Source data:
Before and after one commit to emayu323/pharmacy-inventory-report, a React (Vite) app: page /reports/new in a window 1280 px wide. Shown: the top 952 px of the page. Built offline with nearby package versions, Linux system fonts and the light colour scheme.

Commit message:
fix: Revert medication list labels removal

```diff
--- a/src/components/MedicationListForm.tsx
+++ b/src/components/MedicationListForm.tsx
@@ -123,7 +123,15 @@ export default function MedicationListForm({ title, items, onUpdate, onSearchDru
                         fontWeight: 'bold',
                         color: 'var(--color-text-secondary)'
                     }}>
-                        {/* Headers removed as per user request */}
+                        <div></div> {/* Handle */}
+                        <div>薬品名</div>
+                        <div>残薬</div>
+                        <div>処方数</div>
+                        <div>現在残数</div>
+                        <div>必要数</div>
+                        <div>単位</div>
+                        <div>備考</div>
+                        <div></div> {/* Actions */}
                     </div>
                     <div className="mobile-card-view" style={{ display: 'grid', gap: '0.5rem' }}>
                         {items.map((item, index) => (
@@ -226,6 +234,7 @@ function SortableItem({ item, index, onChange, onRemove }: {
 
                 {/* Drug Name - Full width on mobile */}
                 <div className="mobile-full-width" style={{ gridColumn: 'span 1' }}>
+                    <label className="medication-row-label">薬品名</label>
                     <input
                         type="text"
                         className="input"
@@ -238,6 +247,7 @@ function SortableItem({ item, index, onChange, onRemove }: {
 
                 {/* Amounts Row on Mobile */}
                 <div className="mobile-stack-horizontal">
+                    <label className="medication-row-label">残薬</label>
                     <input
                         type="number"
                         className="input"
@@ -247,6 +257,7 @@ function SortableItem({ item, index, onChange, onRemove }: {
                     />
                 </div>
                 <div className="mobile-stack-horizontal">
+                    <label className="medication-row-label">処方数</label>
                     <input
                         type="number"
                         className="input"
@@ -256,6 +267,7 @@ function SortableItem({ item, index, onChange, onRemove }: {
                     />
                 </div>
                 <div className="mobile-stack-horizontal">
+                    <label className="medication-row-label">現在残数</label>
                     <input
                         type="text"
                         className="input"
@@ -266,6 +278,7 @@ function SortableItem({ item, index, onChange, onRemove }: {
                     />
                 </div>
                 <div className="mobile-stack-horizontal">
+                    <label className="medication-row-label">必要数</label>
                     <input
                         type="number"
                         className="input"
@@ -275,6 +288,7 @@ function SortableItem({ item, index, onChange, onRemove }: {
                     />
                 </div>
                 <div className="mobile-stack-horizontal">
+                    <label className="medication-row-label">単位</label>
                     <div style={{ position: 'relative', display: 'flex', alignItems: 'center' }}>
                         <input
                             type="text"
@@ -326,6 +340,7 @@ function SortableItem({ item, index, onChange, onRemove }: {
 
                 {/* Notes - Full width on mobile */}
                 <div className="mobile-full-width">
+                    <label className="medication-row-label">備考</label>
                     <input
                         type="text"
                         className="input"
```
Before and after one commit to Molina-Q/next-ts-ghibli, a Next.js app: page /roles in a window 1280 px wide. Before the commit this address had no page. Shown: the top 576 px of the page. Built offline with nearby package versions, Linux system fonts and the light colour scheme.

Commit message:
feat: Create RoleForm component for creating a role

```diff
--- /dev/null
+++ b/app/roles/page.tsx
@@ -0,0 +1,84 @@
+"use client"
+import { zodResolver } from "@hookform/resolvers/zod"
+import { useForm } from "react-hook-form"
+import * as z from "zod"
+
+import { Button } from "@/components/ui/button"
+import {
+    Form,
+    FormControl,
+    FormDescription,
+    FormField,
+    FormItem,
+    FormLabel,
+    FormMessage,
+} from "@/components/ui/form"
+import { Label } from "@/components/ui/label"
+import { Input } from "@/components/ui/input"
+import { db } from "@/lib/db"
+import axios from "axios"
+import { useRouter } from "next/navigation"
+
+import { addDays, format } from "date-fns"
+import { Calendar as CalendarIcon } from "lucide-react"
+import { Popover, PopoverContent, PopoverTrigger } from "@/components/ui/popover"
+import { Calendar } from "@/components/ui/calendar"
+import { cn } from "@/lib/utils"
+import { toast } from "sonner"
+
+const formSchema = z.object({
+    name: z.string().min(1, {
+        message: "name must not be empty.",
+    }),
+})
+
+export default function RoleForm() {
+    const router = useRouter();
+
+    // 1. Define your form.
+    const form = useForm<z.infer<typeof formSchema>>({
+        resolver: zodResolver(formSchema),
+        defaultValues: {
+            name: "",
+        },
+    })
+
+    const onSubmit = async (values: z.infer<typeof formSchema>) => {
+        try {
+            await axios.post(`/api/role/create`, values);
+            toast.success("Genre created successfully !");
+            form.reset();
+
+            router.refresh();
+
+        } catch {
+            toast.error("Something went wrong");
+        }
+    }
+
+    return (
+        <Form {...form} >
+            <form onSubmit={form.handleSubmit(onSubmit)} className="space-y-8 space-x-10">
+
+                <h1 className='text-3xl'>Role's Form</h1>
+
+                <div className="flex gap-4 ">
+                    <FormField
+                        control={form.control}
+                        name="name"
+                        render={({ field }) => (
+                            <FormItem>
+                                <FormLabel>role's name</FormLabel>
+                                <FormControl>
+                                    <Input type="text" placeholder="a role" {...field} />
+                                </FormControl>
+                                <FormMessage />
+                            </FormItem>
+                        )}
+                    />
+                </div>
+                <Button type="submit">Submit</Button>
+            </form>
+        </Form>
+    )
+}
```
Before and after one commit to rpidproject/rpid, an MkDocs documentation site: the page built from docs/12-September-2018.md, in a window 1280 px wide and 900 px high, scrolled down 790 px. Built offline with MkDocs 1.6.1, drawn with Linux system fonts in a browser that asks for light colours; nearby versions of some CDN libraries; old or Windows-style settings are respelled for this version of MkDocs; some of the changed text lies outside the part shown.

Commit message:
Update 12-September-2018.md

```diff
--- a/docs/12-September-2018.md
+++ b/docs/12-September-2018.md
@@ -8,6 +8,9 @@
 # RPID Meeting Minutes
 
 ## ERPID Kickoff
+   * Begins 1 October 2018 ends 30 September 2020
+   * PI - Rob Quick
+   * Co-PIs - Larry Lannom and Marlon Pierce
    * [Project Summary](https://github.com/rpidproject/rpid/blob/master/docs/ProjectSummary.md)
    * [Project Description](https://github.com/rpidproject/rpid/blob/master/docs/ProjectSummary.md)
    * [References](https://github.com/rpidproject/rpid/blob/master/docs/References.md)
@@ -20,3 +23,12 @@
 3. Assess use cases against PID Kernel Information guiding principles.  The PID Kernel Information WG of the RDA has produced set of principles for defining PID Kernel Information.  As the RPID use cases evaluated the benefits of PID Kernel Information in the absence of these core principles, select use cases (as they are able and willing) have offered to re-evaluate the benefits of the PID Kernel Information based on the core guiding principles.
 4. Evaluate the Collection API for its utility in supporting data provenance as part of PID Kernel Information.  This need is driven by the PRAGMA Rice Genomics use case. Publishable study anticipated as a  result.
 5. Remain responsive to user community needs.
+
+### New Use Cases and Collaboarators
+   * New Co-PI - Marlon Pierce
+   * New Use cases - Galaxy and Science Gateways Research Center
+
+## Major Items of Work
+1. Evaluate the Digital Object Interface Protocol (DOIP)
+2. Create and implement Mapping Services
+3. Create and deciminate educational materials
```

Task goal: Among the lines of the records above, count those holding the string "const", and report only the number.

Result below: 4